Sophia Gaston is a social and political researcher, who conducts international, citizen-focused projects on social and cultural crises, political change, the media and democracy - with a focus on threats to governance in Western nations. She is currently a Visiting Fellow at the LSE's Institute for Global Affairs.
Peter Pomerantsev is a Senior Fellow at the Institute of Global Affairs at the LSE, and an author and TV producer. He specialises in propaganda and media development, and has testified on the challenges of information war to the US House Committee on Foreign Affairs, US Senate Committee on Foreign Relations and the UK Parliament’s Defence Select Committee.
Peter writes for a wide range of publications, including the Financial Times, the London Review of Books, Politico, Atlantic and many others. His book on Russian propaganda, Nothing is True and Everything is Possible, won the 2016 Royal Society of Literature Ondaatje Prize and was nominated for a number of others, including the Samuel Johnson Prize, the Guardian First Book Award, the Pushkin House Russian Book Prize and The Gordon Burn Prize. It has been translated into over a dozen languages.
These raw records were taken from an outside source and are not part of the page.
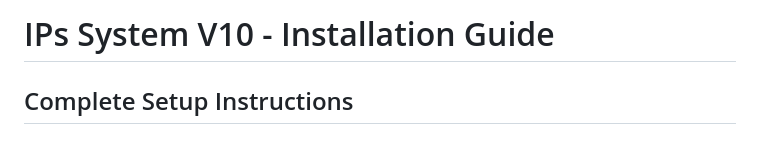
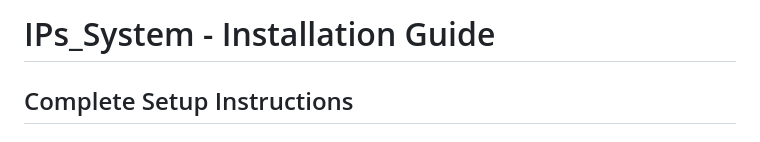
Before and after one commit to dexreysulayao23-blip/Indigenous-People, a Markdown page: INSTALLATION_GUIDE.md, the part around the change. GitHub-like rendering.

```diff
--- a/INSTALLATION_GUIDE.md
+++ b/INSTALLATION_GUIDE.md
@@ -1,4 +1,4 @@
-# IPs System V10 - Installation Guide
+# IPs_System - Installation Guide
 
 ## Complete Setup Instructions
 
```
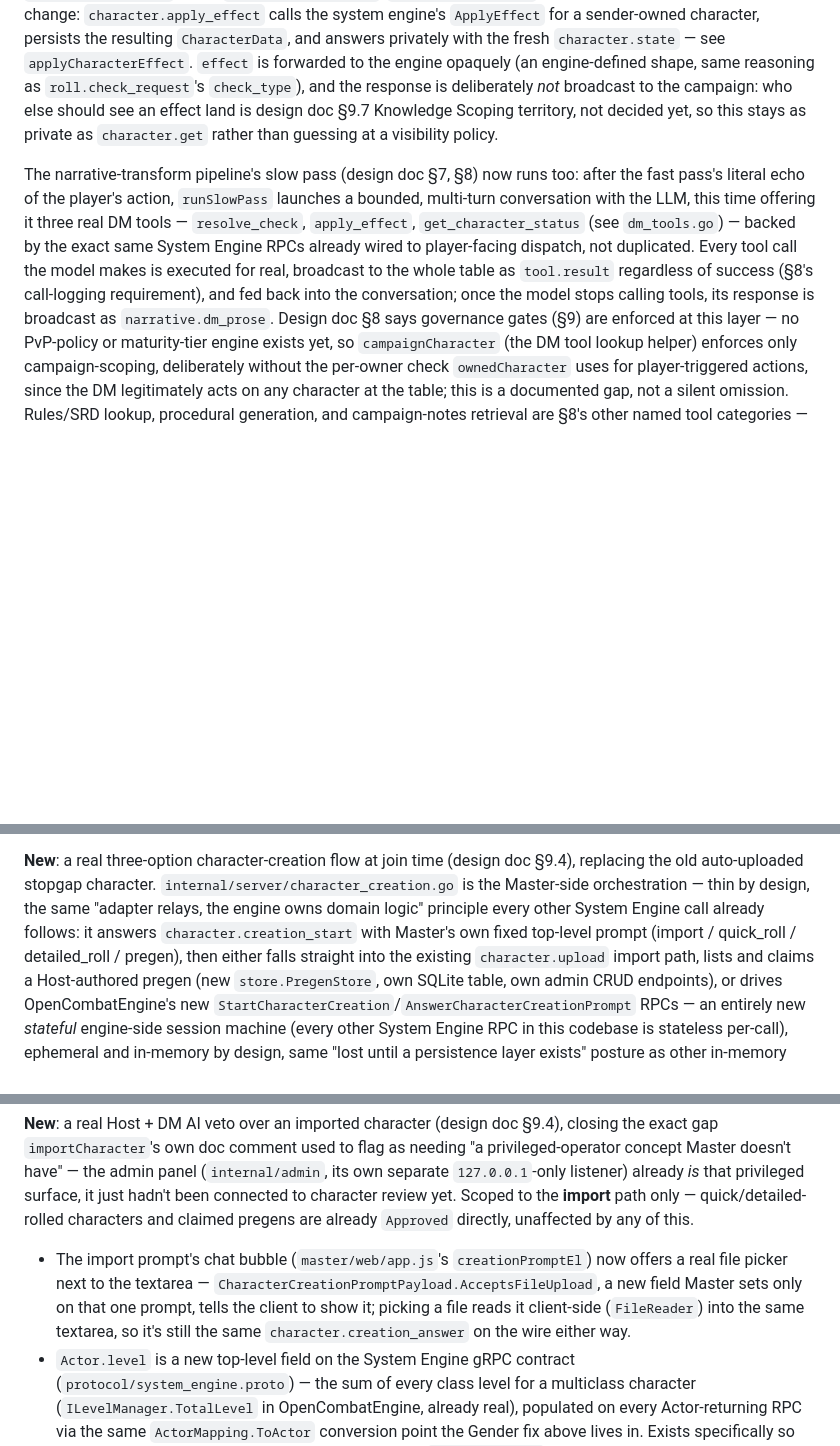
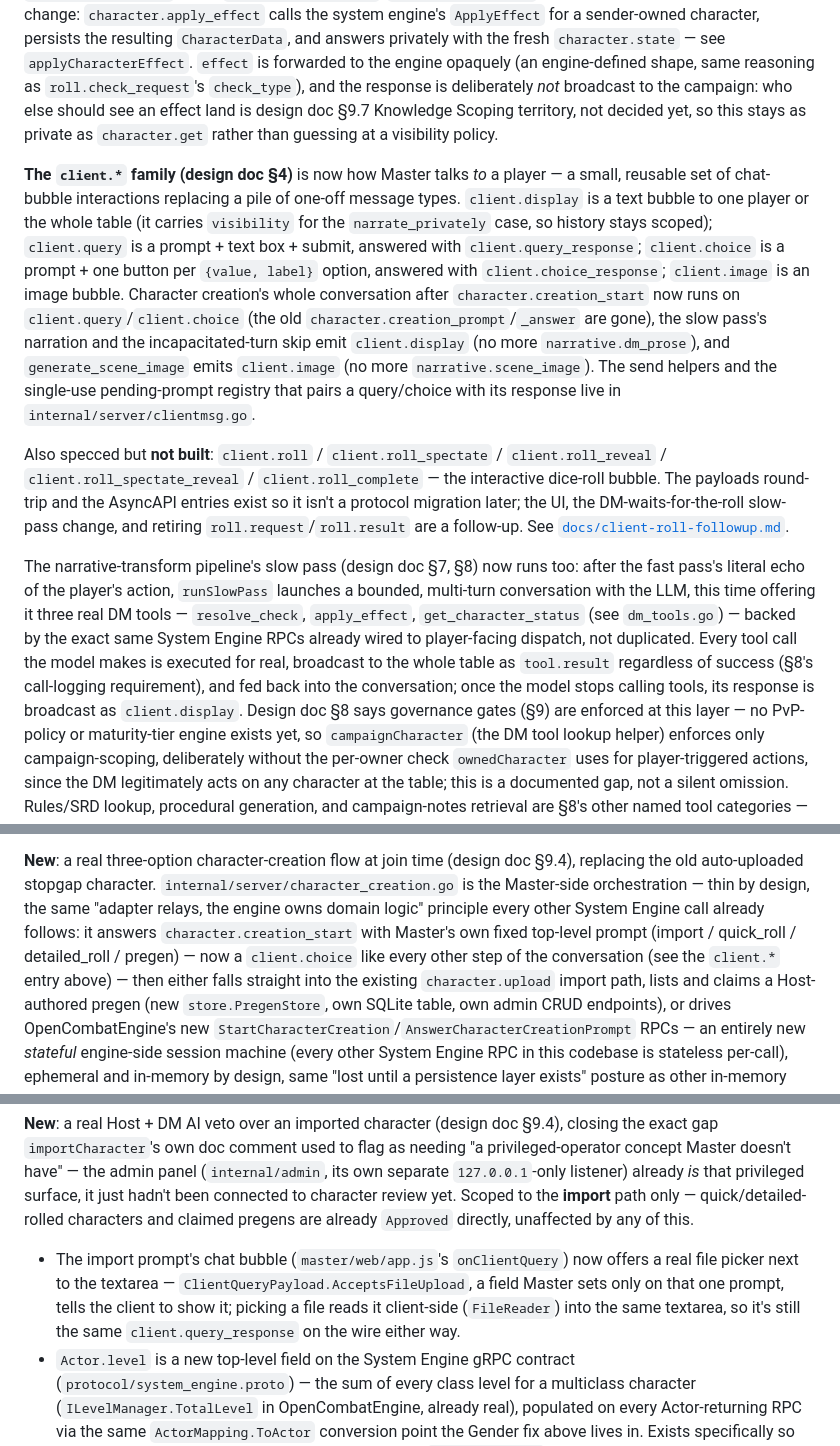
Before and after one commit to jamesplotts/layforge, a Markdown page: master/README.md, 3 parts joined by grey strips. Rendered like a GitHub page; blank space fills up the shorter version.

```diff
--- a/master/README.md
+++ b/master/README.md
@@ -65,6 +65,31 @@ campaign: who else should see an effect land is design doc §9.7
 Knowledge Scoping territory, not decided yet, so this stays as private
 as `character.get` rather than guessing at a visibility policy.
 
+**The `client.*` family (design doc §4)** is now how Master talks *to* a
+player — a small, reusable set of chat-bubble interactions replacing a
+pile of one-off message types. `client.display` is a text bubble to one
+player or the whole table (it carries `visibility` for the
+`narrate_privately` case, so history stays scoped); `client.query` is a
+prompt + text box + submit, answered with `client.query_response`;
+`client.choice` is a prompt + one button per `{value, label}` option,
+answered with `client.choice_response`; `client.image` is an image
+bubble. Character creation's whole conversation after
+`character.creation_start` now runs on `client.query`/`client.choice`
+(the old `character.creation_prompt`/`_answer` are gone), the slow
+pass's narration and the incapacitated-turn skip emit `client.display`
+(no more `narrative.dm_prose`), and `generate_scene_image` emits
+`client.image` (no more `narrative.scene_image`). The send helpers and
+the single-use pending-prompt registry that pairs a query/choice with
+its response live in `internal/server/clientmsg.go`.
+
+Also specced but **not built**: `client.roll` / `client.roll_spectate` /
+`client.roll_reveal` / `client.roll_spectate_reveal` /
+`client.roll_complete` — the interactive dice-roll bubble. The payloads
+round-trip and the AsyncAPI entries exist so it isn't a protocol
+migration later; the UI, the DM-waits-for-the-roll slow-pass change, and
+retiring `roll.request`/`roll.result` are a follow-up. See
+[`docs/client-roll-followup.md`](../docs/client-roll-followup.md).
+
 The narrative-transform pipeline's slow pass (design doc §7, §8) now
 runs too: after the fast pass's literal echo of the player's action,
 `runSlowPass` launches a bounded, multi-turn conversation with the LLM,
@@ -75,7 +100,7 @@ dispatch, not duplicated. Every tool call the model makes is executed
 for real, broadcast to the whole table as `tool.result` regardless of
 success (§8's call-logging requirement), and fed back into the
 conversation; once the model stops calling tools, its response is
-broadcast as `narrative.dm_prose`. Design doc §8 says governance gates
+broadcast as `client.display`. Design doc §8 says governance gates
 (§9) are enforced at this layer — no PvP-policy or maturity-tier engine
 exists yet, so `campaignCharacter` (the DM tool lookup helper) enforces
 only campaign-scoping, deliberately without the per-owner check
@@ -1512,7 +1537,9 @@ a solo player or an unconfigured characters store.
 — thin by design, the same "adapter relays, the engine owns domain
 logic" principle every other System Engine call already follows: it
 answers `character.creation_start` with Master's own fixed top-level
-prompt (import / quick_roll / detailed_roll / pregen), then either
+prompt (import / quick_roll / detailed_roll / pregen) — now a
+`client.choice` like every other step of the conversation (see the
+`client.*` entry above) — then either
 falls straight into the existing `character.upload` import path, lists
 and claims a Host-authored pregen (new `store.PregenStore`, own SQLite
 table, own admin CRUD endpoints), or drives OpenCombatEngine's new
@@ -1569,13 +1596,12 @@ connected to character review yet. Scoped to the **import** path only —
 quick/detailed-rolled characters and claimed pregens are already
 `Approved` directly, unaffected by any of this.
 
-- The import prompt's chat bubble (`master/web/app.js`'s
-  `creationPromptEl`) now offers a real file picker next to the
-  textarea — `CharacterCreationPromptPayload.AcceptsFileUpload`, a new
-  field Master sets only on that one prompt, tells the client to show
-  it; picking a file reads it client-side (`FileReader`) into the same
-  textarea, so it's still the same `character.creation_answer` on the
-  wire either way.
+- The import prompt's chat bubble (`master/web/app.js`'s `onClientQuery`)
+  now offers a real file picker next to the textarea —
+  `ClientQueryPayload.AcceptsFileUpload`, a field Master sets only on
+  that one prompt, tells the client to show it; picking a file reads it
+  client-side (`FileReader`) into the same textarea, so it's still the
+  same `client.query_response` on the wire either way.
 - `Actor.level` is a new top-level field on the System Engine gRPC
   contract (`protocol/system_engine.proto`) — the sum of every class
   level for a multiclass character (`ILevelManager.TotalLevel` in
```
Also changed, not shown: other parts of master/README.md (+3 -3 lines), docs/client-roll-followup.md (added, +109 -0 lines).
Maria Montague is the projects' manager for the Arena programme. She joined the team in January 2019 from the Chatham House Russia and Eurasia programme where she worked previously. Maria holds a BA in French and Russian from the University of Cambridge, and an MPhil in Ukrainian Studies.
Nina Loncar is a Project Officer for the Arena programme. She joined the team in May 2019 alongside completing her Masters studies. Nina holds a BSc in Economics and International Development from the University of Bath and an MSc in Inequalities and Social Science from LSE.